Please reproduce the entries that follow, keeping each word intact.

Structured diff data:
* * * * * * *
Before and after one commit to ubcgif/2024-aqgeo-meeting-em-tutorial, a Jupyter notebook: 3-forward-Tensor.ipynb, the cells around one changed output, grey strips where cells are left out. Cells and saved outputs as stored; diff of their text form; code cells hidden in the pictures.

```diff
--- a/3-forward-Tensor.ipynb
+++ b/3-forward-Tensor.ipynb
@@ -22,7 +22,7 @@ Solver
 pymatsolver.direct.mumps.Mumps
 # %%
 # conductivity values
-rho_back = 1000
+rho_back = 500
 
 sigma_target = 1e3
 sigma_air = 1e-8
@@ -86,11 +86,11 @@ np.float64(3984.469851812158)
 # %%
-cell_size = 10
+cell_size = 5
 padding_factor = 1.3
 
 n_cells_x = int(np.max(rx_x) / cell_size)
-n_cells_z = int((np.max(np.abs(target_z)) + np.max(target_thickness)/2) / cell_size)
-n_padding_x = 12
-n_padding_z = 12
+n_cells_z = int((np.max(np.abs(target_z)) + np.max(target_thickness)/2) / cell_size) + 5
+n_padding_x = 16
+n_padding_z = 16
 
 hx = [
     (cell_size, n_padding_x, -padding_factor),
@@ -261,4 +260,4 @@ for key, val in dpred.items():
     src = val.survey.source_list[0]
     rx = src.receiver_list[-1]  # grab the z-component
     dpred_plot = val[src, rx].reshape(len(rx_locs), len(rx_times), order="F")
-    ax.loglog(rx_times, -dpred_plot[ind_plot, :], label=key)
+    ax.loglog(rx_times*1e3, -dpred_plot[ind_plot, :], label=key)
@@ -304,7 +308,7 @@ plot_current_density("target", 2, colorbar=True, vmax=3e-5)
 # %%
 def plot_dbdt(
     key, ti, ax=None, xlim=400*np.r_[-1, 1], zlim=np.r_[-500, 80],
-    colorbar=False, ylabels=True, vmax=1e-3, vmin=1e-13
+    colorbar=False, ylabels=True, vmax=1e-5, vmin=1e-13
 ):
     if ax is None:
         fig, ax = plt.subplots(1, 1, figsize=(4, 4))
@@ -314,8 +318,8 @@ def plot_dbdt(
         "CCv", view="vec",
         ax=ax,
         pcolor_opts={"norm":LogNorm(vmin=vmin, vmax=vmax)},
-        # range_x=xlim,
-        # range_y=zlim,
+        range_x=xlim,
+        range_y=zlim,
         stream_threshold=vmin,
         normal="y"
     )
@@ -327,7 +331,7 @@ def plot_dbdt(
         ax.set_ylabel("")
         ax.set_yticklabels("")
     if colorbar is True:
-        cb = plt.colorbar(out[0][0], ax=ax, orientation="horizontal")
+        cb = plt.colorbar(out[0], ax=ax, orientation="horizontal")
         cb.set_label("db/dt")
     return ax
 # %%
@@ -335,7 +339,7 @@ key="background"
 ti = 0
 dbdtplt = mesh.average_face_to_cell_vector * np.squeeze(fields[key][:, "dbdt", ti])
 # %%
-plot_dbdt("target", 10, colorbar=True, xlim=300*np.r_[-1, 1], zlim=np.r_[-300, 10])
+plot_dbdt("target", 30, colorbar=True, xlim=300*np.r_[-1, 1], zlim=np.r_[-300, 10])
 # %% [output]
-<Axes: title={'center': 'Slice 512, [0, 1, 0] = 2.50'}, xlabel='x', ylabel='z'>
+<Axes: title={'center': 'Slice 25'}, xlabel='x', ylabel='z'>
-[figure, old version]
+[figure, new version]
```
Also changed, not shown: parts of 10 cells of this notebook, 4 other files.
* * * * * * *
Answer section |
Before and after one commit to ubcgif/2024-aqgeo-meeting-em-tutorial, a Jupyter notebook: 3-forward-Tensor.ipynb, the cells around one changed output, grey strips where cells are left out. Cells and saved outputs as stored; diff of their text form; code cells hidden in the pictures.

```diff
--- a/3-forward-Tensor.ipynb
+++ b/3-forward-Tensor.ipynb
@@ -22,7 +22,7 @@ Solver
 pymatsolver.direct.mumps.Mumps
 # %%
 # conductivity values
-rho_back = 1000
+rho_back = 500
 
 sigma_target = 1e3
 sigma_air = 1e-8
@@ -86,11 +86,11 @@ np.float64(3984.469851812158)
 # %%
-cell_size = 10
+cell_size = 5
 padding_factor = 1.3
 
 n_cells_x = int(np.max(rx_x) / cell_size)
-n_cells_z = int((np.max(np.abs(target_z)) + np.max(target_thickness)/2) / cell_size)
-n_padding_x = 12
-n_padding_z = 12
+n_cells_z = int((np.max(np.abs(target_z)) + np.max(target_thickness)/2) / cell_size) + 5
+n_padding_x = 16
+n_padding_z = 16
 
 hx = [
     (cell_size, n_padding_x, -padding_factor),
@@ -261,4 +260,4 @@ for key, val in dpred.items():
     src = val.survey.source_list[0]
     rx = src.receiver_list[-1]  # grab the z-component
     dpred_plot = val[src, rx].reshape(len(rx_locs), len(rx_times), order="F")
-    ax.loglog(rx_times, -dpred_plot[ind_plot, :], label=key)
+    ax.loglog(rx_times*1e3, -dpred_plot[ind_plot, :], label=key)
@@ -304,7 +308,7 @@ plot_current_density("target", 2, colorbar=True, vmax=3e-5)
 # %%
 def plot_dbdt(
     key, ti, ax=None, xlim=400*np.r_[-1, 1], zlim=np.r_[-500, 80],
-    colorbar=False, ylabels=True, vmax=1e-3, vmin=1e-13
+    colorbar=False, ylabels=True, vmax=1e-5, vmin=1e-13
 ):
     if ax is None:
         fig, ax = plt.subplots(1, 1, figsize=(4, 4))
@@ -314,8 +318,8 @@ def plot_dbdt(
         "CCv", view="vec",
         ax=ax,
         pcolor_opts={"norm":LogNorm(vmin=vmin, vmax=vmax)},
-        # range_x=xlim,
-        # range_y=zlim,
+        range_x=xlim,
+        range_y=zlim,
         stream_threshold=vmin,
         normal="y"
     )
@@ -327,7 +331,7 @@ def plot_dbdt(
         ax.set_ylabel("")
         ax.set_yticklabels("")
     if colorbar is True:
-        cb = plt.colorbar(out[0][0], ax=ax, orientation="horizontal")
+        cb = plt.colorbar(out[0], ax=ax, orientation="horizontal")
         cb.set_label("db/dt")
     return ax
 # %%
@@ -335,7 +339,7 @@ key="background"
 ti = 0
 dbdtplt = mesh.average_face_to_cell_vector * np.squeeze(fields[key][:, "dbdt", ti])
 # %%
-plot_dbdt("target", 10, colorbar=True, xlim=300*np.r_[-1, 1], zlim=np.r_[-300, 10])
+plot_dbdt("target", 30, colorbar=True, xlim=300*np.r_[-1, 1], zlim=np.r_[-300, 10])
 # %% [output]
-<Axes: title={'center': 'Slice 512, [0, 1, 0] = 2.50'}, xlabel='x', ylabel='z'>
+<Axes: title={'center': 'Slice 25'}, xlabel='x', ylabel='z'>
-[figure, old version]
+[figure, new version]
```
Also changed, not shown: parts of 10 cells of this notebook, 4 other files.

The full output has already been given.